Kathy Nolan and Just Because. Photo by High Desert Sport Photo

The duo dabbles in the hunters and the equitation, depending on the week, but lately the emphasis has been on the equitation. Nolan appreciates having the horse that can step into either ring and keep things fresh and interesting for such a long-term partnership.

“I used to do a lot of equitation when I was younger, so for him I do the [Amater-Owner] Hunters on him and the equitation medals I’ll pick and choose. These last few weeks I’ve been focusing on the eq and the medals and probably in the near future I’ll do some of the A-Os again too. He’s versatile.”

Hailing from Santa Cruz, CA, Nolan is a little far from home, but DIHP still feels like home to her because of the quality of the venue and the people she surrounds herself with.

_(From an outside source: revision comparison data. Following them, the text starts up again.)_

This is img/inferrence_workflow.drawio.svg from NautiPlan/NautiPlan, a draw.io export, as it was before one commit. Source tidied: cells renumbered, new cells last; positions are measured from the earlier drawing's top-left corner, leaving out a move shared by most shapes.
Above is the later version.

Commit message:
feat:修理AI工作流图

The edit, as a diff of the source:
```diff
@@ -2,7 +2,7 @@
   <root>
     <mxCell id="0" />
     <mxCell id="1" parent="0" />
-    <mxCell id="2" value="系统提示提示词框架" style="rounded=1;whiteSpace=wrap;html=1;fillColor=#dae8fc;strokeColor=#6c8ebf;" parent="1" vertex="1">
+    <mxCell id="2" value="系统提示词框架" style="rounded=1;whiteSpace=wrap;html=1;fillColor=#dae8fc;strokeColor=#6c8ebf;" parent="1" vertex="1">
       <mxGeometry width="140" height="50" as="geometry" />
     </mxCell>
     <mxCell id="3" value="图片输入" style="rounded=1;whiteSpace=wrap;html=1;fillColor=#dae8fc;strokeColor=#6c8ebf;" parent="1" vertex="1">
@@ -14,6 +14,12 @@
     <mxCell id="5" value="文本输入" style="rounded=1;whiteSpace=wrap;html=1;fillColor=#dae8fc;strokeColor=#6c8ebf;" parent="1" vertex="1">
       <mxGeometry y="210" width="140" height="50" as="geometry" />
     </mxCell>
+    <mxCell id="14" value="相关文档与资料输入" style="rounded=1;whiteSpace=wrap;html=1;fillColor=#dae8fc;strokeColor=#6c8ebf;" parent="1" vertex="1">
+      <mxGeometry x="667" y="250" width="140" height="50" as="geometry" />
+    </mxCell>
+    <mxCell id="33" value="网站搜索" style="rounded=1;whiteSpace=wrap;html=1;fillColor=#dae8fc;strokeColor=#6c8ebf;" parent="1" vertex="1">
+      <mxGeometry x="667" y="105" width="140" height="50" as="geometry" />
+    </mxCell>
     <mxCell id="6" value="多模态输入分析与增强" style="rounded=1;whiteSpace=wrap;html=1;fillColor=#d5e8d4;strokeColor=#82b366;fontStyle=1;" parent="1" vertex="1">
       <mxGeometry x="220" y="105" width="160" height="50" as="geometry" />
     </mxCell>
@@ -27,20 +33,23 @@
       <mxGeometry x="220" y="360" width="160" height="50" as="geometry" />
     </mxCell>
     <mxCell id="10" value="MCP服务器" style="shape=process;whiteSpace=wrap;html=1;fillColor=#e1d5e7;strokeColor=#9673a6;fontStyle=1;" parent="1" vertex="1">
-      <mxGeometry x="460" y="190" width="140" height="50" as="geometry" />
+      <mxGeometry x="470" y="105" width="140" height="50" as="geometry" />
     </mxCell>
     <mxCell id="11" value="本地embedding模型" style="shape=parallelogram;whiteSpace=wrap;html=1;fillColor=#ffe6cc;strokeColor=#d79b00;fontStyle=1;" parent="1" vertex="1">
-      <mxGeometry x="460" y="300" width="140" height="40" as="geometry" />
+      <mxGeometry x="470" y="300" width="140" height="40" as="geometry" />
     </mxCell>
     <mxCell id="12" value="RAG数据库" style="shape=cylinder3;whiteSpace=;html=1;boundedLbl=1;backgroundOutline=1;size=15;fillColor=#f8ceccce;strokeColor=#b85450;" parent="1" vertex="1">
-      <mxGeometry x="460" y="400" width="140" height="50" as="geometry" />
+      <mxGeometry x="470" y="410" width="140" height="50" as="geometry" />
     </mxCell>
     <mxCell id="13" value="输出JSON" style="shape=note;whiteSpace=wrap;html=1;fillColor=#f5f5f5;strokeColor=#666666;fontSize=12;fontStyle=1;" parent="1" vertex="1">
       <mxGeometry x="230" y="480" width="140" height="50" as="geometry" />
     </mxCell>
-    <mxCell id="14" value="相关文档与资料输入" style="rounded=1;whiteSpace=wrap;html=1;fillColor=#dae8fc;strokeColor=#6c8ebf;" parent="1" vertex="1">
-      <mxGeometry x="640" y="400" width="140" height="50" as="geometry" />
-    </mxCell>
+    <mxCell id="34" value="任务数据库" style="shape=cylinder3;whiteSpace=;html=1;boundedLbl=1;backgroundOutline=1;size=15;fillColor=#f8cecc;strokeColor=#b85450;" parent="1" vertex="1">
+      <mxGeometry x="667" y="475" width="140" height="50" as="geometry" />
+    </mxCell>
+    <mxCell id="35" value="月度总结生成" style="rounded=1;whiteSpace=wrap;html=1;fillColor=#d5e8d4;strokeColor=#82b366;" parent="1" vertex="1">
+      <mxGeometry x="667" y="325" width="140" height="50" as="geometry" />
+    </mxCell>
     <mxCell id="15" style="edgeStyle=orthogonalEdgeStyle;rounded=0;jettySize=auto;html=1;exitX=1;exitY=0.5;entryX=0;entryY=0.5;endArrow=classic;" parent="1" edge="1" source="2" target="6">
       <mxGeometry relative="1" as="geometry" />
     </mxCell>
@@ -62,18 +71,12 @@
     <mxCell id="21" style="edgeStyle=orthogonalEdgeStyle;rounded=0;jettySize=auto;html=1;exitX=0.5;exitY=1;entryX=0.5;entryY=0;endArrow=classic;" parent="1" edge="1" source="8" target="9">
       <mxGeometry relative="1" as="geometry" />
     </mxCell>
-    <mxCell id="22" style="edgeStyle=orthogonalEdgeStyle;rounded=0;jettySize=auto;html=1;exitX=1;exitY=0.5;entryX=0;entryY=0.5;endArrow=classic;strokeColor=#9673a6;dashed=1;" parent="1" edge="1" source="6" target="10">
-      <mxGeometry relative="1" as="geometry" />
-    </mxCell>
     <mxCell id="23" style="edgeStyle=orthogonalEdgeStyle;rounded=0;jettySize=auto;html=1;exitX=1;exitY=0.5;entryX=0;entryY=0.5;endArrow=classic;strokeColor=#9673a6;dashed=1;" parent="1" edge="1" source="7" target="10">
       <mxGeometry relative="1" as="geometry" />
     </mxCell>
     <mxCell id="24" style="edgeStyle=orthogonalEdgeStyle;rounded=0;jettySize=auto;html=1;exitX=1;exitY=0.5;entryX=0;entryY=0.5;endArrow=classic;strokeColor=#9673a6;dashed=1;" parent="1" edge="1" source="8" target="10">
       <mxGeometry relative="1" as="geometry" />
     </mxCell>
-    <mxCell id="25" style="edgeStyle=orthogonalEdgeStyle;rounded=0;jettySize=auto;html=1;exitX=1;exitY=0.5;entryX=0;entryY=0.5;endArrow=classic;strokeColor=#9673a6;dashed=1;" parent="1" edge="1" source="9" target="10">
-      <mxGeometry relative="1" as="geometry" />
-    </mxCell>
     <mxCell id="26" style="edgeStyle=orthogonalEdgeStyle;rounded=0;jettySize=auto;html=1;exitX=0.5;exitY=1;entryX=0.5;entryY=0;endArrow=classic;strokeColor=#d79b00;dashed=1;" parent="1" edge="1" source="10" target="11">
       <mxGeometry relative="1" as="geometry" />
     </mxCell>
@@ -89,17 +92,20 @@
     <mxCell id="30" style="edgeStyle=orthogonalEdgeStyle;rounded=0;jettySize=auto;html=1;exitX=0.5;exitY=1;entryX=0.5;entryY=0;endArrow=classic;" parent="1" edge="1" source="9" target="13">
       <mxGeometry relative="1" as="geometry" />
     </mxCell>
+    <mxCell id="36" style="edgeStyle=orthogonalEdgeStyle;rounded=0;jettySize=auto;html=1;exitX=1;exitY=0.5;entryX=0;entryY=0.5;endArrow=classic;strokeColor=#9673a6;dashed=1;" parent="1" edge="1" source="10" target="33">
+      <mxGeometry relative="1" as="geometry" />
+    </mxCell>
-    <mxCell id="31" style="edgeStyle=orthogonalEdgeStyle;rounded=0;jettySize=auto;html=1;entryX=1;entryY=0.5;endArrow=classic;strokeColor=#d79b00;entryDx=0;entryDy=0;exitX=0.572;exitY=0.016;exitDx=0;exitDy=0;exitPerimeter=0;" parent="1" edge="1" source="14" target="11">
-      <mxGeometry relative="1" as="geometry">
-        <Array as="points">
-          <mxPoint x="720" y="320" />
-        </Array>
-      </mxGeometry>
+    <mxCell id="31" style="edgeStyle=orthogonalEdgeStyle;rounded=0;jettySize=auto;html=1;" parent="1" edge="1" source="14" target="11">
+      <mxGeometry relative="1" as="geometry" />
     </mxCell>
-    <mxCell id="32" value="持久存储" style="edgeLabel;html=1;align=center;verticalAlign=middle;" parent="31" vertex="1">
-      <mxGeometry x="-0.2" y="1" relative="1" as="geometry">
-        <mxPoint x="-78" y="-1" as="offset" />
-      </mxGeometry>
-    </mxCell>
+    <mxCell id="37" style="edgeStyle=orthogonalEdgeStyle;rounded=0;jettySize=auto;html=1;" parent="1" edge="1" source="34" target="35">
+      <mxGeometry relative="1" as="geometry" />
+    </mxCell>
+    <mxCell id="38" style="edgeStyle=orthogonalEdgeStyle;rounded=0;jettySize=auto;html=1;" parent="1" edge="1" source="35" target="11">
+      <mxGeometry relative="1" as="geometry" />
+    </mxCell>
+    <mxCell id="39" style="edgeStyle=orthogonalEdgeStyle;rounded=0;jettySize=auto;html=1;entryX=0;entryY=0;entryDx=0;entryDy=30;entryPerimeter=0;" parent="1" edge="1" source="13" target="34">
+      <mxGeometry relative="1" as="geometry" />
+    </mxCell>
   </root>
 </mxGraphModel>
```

“It’s so beautiful down here,” she said of the desert. “The weather is amazing and the facility is amazing. You just can’t beat it. The rings, the ribbons, and the people are great. You’re going to where all your friends are so it’s very social in that way. It’s just a lovely venue.”

Equitation concludes Sunday of Desert Circuit 7 with the NHS Hamel Foundation Medal, the CPHA Foundation Equitation Medal, and the CPHA Hunter Seat Medal.